So, you are thinking of breeding you mare? Great - this can be a rewarding experience but before you go any further, please take a few minutes to read this article and ask a few questions, writes Mike Gulliford. Responsible breeders set themselves a target as to what they want to breed and why. First of all list your aims and objectives in creating a foal. What do you plan to do with it? Answer honestly and define your reasons and goals.
The next thing you need to do is to take a good long look at your mare. It is very difficult to be objective about your own horse but you need to have an idea of the bad points which you would like to try and improve upon in any off-spring. You also need to know what good points you wish to enhance. Sit down with a piece of paper and write a list of good points and bad points. Ask other people for their opinions but be prepared for criticism and the possibility that expert opinion may advise against you passing your mare’s genes onto the next generation.

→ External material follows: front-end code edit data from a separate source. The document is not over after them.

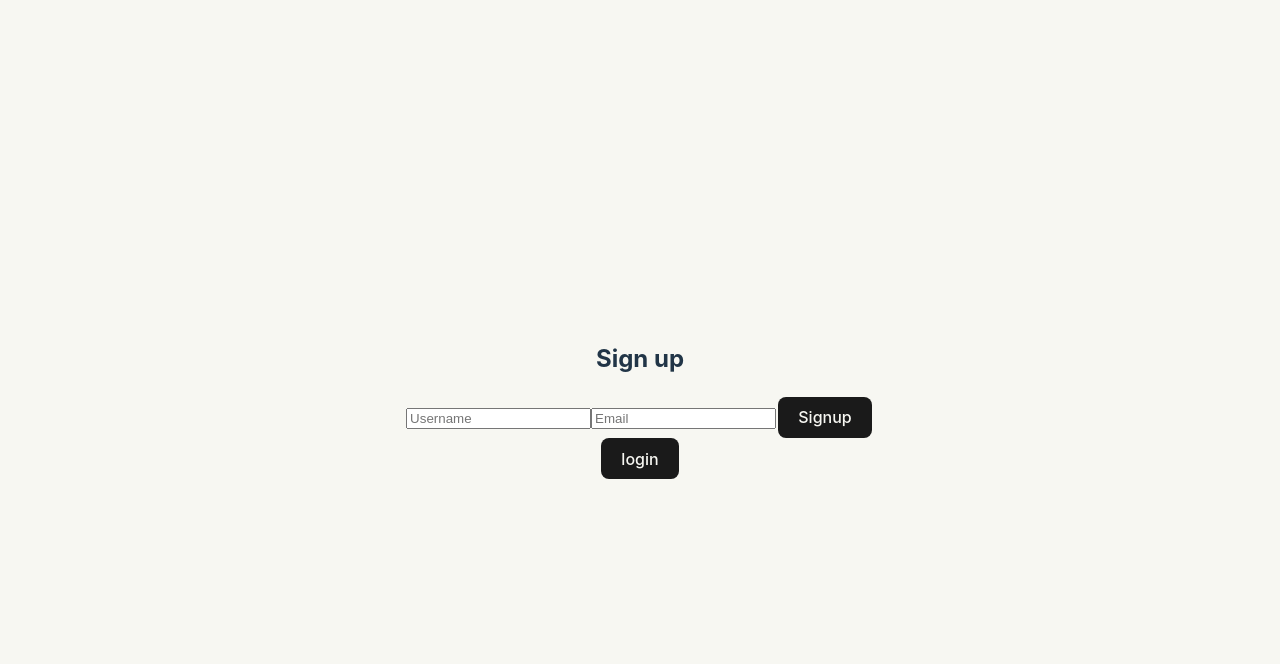
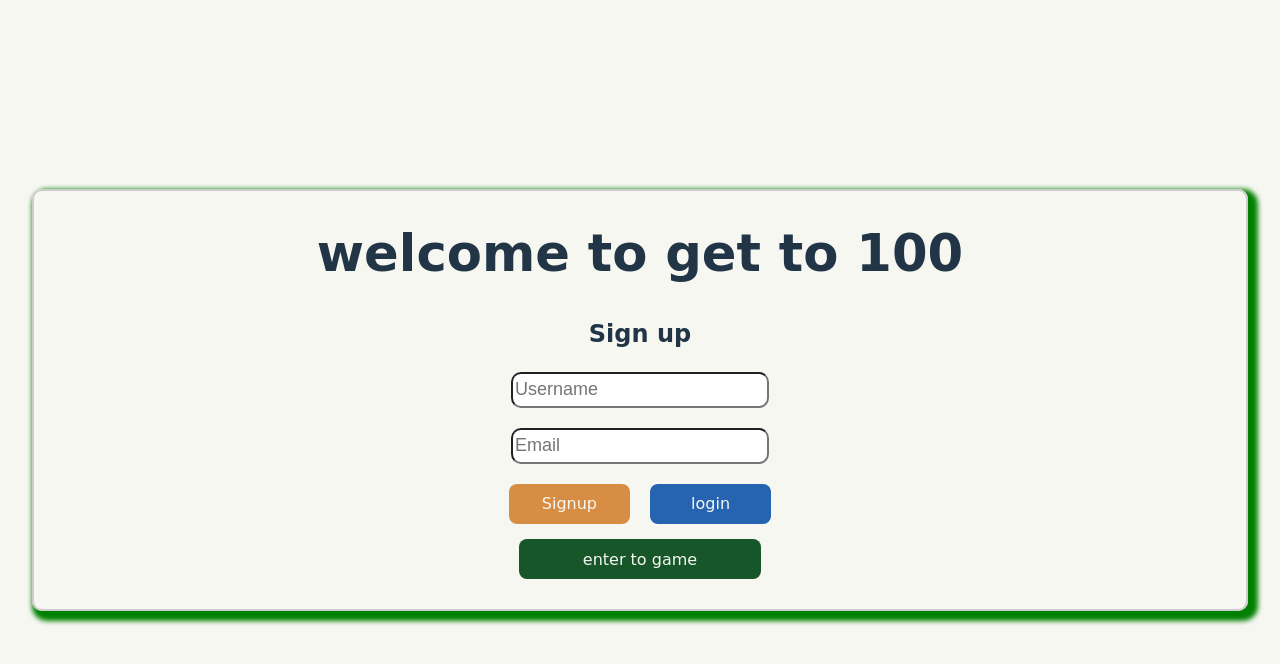
Before and after one commit to Naama-Shvalb/getTo100, a React (Vite) app in the folder getTo100/: page / in a window 1280 px wide. Both pictures are taken after a click on the button "sing up". Shown: the top 664 px of the page. Built offline with nearby package versions, Linux system fonts and the light colour scheme.

Commit message:
continue styling

```diff
--- a/getTo100/src/CurrentPlayer.ts
+++ b/getTo100/src/CurrentPlayer.ts
@@ -36,6 +36,16 @@ export class PlayerCollection {
         this.activePlayer = player;
     }
 
+    getCorrentIndex(): number{
+        return this.currentIndex;
+    }
+
+    setCurrentIndex(index: number) {
+        this.currentIndex = index >= 0 && index < this.players.length ? index : 0; // Ensure index is within bounds
+    }
+
+
+
     addPlayer(player: CurrentPlayer){
         this.players.push(player);
         this.numberPlayers++;
@@ -45,7 +55,7 @@ export class PlayerCollection {
         const index = this.players.indexOf(player);
         this.players.splice(index, 1);
         return this.players;
-        }
+    }
 
     removePlayerByEmail(email) {
         const playerIndex = this.players.findIndex(player => player.email === email);
@@ -69,7 +79,7 @@ export class PlayerCollection {
     getNextPlayer(): CurrentPlayer {
         this.currentIndex = (this.currentIndex + 1) % this.players.length;
         return this.players[this.currentIndex];
-      }
+    }
 }
 
 export const playerCollection = new PlayerCollection();
--- a/getTo100/src/components/GameBoard.css
+++ b/getTo100/src/components/GameBoard.css
@@ -11,6 +11,7 @@ body{
     justify-content: center;
     border: 2px solid lightsalmon;
     border-radius: 20px;
+    margin-bottom: 50px;
 }
 
 .topPlayersTitle{
@@ -28,5 +29,6 @@ body{
 
 .UsersBoards{
     display: flex;
+    flex-wrap: wrap;
     margin-top: 10px;
 }
--- a/getTo100/src/components/GameBoard.jsx
+++ b/getTo100/src/components/GameBoard.jsx
@@ -1,4 +1,4 @@
-import React, { useState } from 'react';
+import React, { useState , useEffect} from 'react';
 import {User} from '../User';
 import{CurrentPlayer, playerCollection} from '../CurrentPlayer';
 import { UserBoard } from './UserBoard';
@@ -10,6 +10,11 @@ export const GameBoard = () =>{
     let storedUser = JSON.parse(localStorage.getItem('storedUser'));
     const [users, setUsers] = useState(playerCollection.players);
     const [highScores, setHighScores] = useState([storedUser[0],storedUser[1],storedUser[2]]);
+
+    useEffect(() => {
+        playerCollection.setActive(playerCollection.players[0]);
+        playerCollection.setCurrentIndex(0);
+    }, []);
 
     const handleExit = (userToRemove) => {
         setUsers(users.filter(user => user.email !== userToRemove.email));
--- a/getTo100/src/components/Login.jsx
+++ b/getTo100/src/components/Login.jsx
@@ -3,6 +3,7 @@ import {User} from '../User';
 import{CurrentPlayer, playerCollection} from '../CurrentPlayer';
 import { SingUp } from './SignUp';
 import { GameBoard } from './GameBoard';
+import './SignUpLogin.css';
 
 export const Login = () => {
   const [email, setEmail] = useState('');
@@ -46,8 +47,8 @@ export const Login = () => {
       {loggedInUser ? (
        <GameBoard></GameBoard>
       ) : ToSignUp ? (<SingUp></SingUp>) : (
-        <div>
-          <h1>wellcame to gmae get to 100!!</h1>
+        <div className='signUpLogin-container'>
+          <h1>welcome to get to 100</h1>
           <h2>insert player</h2>
           <input
             type="email"
@@ -55,10 +56,10 @@ export const Login = () => {
             value={email}
             onChange={(e) => setEmail(e.target.value)}
           />
-          <button onClick={handleLogin}>Login</button>
-          <button onClick={handSingUp}>sing up</button>
+          <button className='loginBtn' onClick={handleLogin}>Login</button>
+          <button className='signUpBtn' onClick={handSingUp}>sing up</button>
           <br />
-          <button onClick={handStartGame}>enter to gmame</button>
+          <button className='enterToGameBtn'onClick={handStartGame}>enter to game</button>
         </div>
       )}
     </div>
--- a/getTo100/src/components/SignUp.jsx
+++ b/getTo100/src/components/SignUp.jsx
@@ -3,6 +3,7 @@ import {User} from '../User';
 import{CurrentPlayer, playerCollection} from '../CurrentPlayer';
 import { Login } from './Login';
 import { GameBoard } from './GameBoard';
+import './SignUpLogin.css';
 
 export const SingUp = () => {
     const [username, setUsername] = useState('');
@@ -22,10 +23,36 @@ export const SingUp = () => {
         localStorage.setItem('storedUser', JSON.stringify(storedUser));
         alert('The user has successfully registered');
         setToLogin(true);
+        loginUser();
       };
+
+    const loginUser = () => {
+      const storedUser = JSON.parse(localStorage.getItem('storedUser')) || [];
+      const user = storedUser.find(Element=>(Element.email === email));
+      if(user){
+        if(playerCollection.getPlayer(email)){
+          alert("You are already in the game");
+        } else {
+          const myPlayer = new CurrentPlayer(user.name, user.email, user.maxScore);
+          playerCollection.addPlayer(myPlayer);
+          //alert("The player entered successfully, please enter another player or start the game");
+        }
+      } else {
+        alert('you are not an existing user please insert another user or sign up');
+      }
+      setEmail("");
+    };
 
     const handleLogin = () => {
       setToLogin(true);
+    };
+
+    const handStartGame = () => {
+      if(playerCollection.getAllPlayers().length < 2){
+        alert("There are not enough players for the game, please add more players");
+      } else {
+        setLoggedInUser(true);
+      }
     };
 
       return (
@@ -36,7 +63,8 @@ export const SingUp = () => {
           ) : ToLogin ? (
             <Login></Login>
           ) : (
-            <div>
+            <div className='signUpLogin-container'>
+              <h1>welcome to get to 100</h1>
               <h2>Sign up</h2>
               <input
                 type="text"
@@ -50,9 +78,11 @@ export const SingUp = () => {
                 value={email}
                 onChange={(e) => setEmail(e.target.value)}
               />
-              <button onClick={handleSignup}>Signup</button>
+              <button className='signUpBtn' onClick={handleSignup}>Signup</button>
+              <button className='loginBtn' onClick={handleLogin}>login</button>
               <br />
-              <button onClick={handleLogin}>login</button>
+              <button className='enterToGameBtn'onClick={handStartGame}>enter to game</button>
+
             </div>
           )}
         </div>
--- /dev/null
+++ b/getTo100/src/components/SignUpLogin.css
@@ -0,0 +1,47 @@
+.signUpLogin-container{
+    margin: 0 auto;
+    border: 2px solid #ccc;
+    border-radius: 10px;
+    box-shadow: 5px 5px 5px 5px green;
+    font-family: 'Comic Sans MS'
+
+}
+
+
+.signUpLogin-container > button{
+    margin-bottom: 15px;
+    margin-right: 10px;
+    margin-left: 10px;
+    width: 10%;
+
+}
+
+.loginBtn{
+    background-color: rgb(38, 100, 177) !important;
+
+}
+
+.signUpBtn{
+    background-color: rgb(215, 142, 68) !important;
+
+}
+
+.enterToGameBtn{
+    width: 20% !important;
+    background-color: rgb(23, 86, 41)!important;
+    margin-bottom: 30px !important;
+
+
+}
+
+.signUpLogin-container > input{
+    margin: 0 auto;
+    display: block;
+    margin-bottom: 20px;
+    border-radius: 10px;
+    width: 250px;
+    height: 30px;
+    font-size: large;
+
+
+}
--- a/getTo100/src/components/UserBoard.css
+++ b/getTo100/src/components/UserBoard.css
@@ -1,13 +1,16 @@
 .UserBoard{
     margin-left: 20px;
     margin-right: 20px;
+    margin-bottom: 50px;
     border: 1px solid #ccc;
     border-radius: 20px;
     padding: 5px;
     box-shadow: 10px 5px 5px #1a1a1a;
     background-color: hwb(60 95% 3%);
     color: #1a1a1aed;
+    height: 305px;
     width: 271px;
+    box-sizing: border-box;
 }
 
 button{
@@ -20,14 +23,16 @@ button{
 .activeUser{
     margin-left: 20px;
     margin-right: 20px;
+    margin-bottom: 50px;
     border: 1px solid #ccc;
     border-radius: 20px;
     padding: 5px;
     box-shadow: 10px 5px 5px green !important;
     background-color: hwb(60 95% 3%);
     color: #1a1a1aed;
+    height: 305px;
     width: 271px;
-
+    box-sizing: border-box;
 
 
 }
--- a/getTo100/src/components/UserBoard.jsx
+++ b/getTo100/src/components/UserBoard.jsx
@@ -19,7 +19,7 @@ export const UserBoard = ({user, onExit, handleScore }) => {
 
         const interval = setInterval(() => {
             handleActivePlayerChange();
-        }, 1000); // Update the active player every second
+        }, 500); // Update the active player every second
 
         return () => {
             clearInterval(interval);
@@ -28,7 +28,7 @@ export const UserBoard = ({user, onExit, handleScore }) => {
 
     const handleActions = (operator) => {
       if (user.email === activePlayer.email) {
-            const activeClass = 'activeUser';
+            //const activeClass = 'activeUser';
             switch(operator){
                 case '+':
                     add1();
@@ -90,8 +90,20 @@ export const UserBoard = ({user, onExit, handleScore }) => {
     };
 
     const handleWin = () => {
+      // const nextIndex = playerCollection.players.indexOf(user);
+      //   playerCollection.setCurrentIndex(nextIndex);
+      //   console.log(playerCollection.getCorrentIndex());
+      //   setWin(true);
+      //   user.scores.push(steps+1);
+
+        const nextIndex = (playerCollection.getCorrentIndex() + 1) % playerCollection.players.length;
+        playerCollection.setCurrentIndex(nextIndex);
+        console.log(playerCollection.getCorrentIndex());
         setWin(true);
-        user.scores.push(steps+1);
+        user.scores.push(steps + 1);
+        const nextPlayer = playerCollection.getNextPlayer();
+        playerCollection.setActive(nextPlayer);
+
     };
 
     const handleNewGame = () => {
@@ -101,12 +113,17 @@ export const UserBoard = ({user, onExit, handleScore }) => {
         user.steps = 0;
         setWin(false);
         handleScore(user);
+        console.log(playerCollection.getCorrentIndex());
+
     };
 
     const handleExit1 = () => {
         playerCollection.removePlayer(user);
         onExit(user);
         handleScore(user);
+        console.log(playerCollection.getCorrentIndex());
+
+
     };
 
 
```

Breeding a foal is not cheap and you should decide upon your budget. Ask yourself how much have you got to spend on the stud fee? What are the keep costs likely to be? What other costs are likely to be incurred such as vet’s bills, transportation costs and so on?
Having decided upon your aims and objectives, the quality of your mare and your budget, you can now go stallion shopping. Look in equine publications and online where the adverts will give you an opportunity to see what the stallion looks like. Make a list of the stallions you like and which you feel will meet your criteria. Armed with this, contact the studs and ask for details of stud fees and keep costs. Once you have the information, make a short list of stallions and, where possible, arrange to see the stallions in the flesh or on video. At the end of the day this is the best way of judging. Only by looking at him can you assess his movement and temperament. Ask to see any progeny as this will give you an idea of whether he stamps his offspring as being of a certain type. Also, ask about his fertility.
The stallion of your choice will be offered for natural covering or artificial insemination (AI). Studs that accept mares in for breeding will normally ask that your mare be swabbed for Contagious Equine Metritis (CEM) but they may also ask that she be tested clear of Equine Viral Arteritis (EVA). You also need to know what terms apply with regards to stud fees and pregnancy and whether a live foal guarantee is offered. As with all things, this advice is open to interpretation. But, if you do nothing else as you embark on producing your first foal, do bare in mind his future. Fast forward four years - you want to make sure that your three year old is a horse that is valued be it by you or someone else.
- Ask yourself why you want to breed a foal and what his purpose in life is going to be
- Be aware that you rarely make money out of breeding
- Be realistic about your mare’s good and bad points and select a stallion that compliments her
- Make every effort to see stallions in the flesh or on film. It is also wise to check out their progeny
- Take into account the whole cost of breeding
- Make sure to have your mare swabbed for CEM
- Visit the stud before you send your mare away and raise any concerns well in advance
Mike Gulliford established the Artificial Insemination Centre in Bristol www.theaicentre.co.uk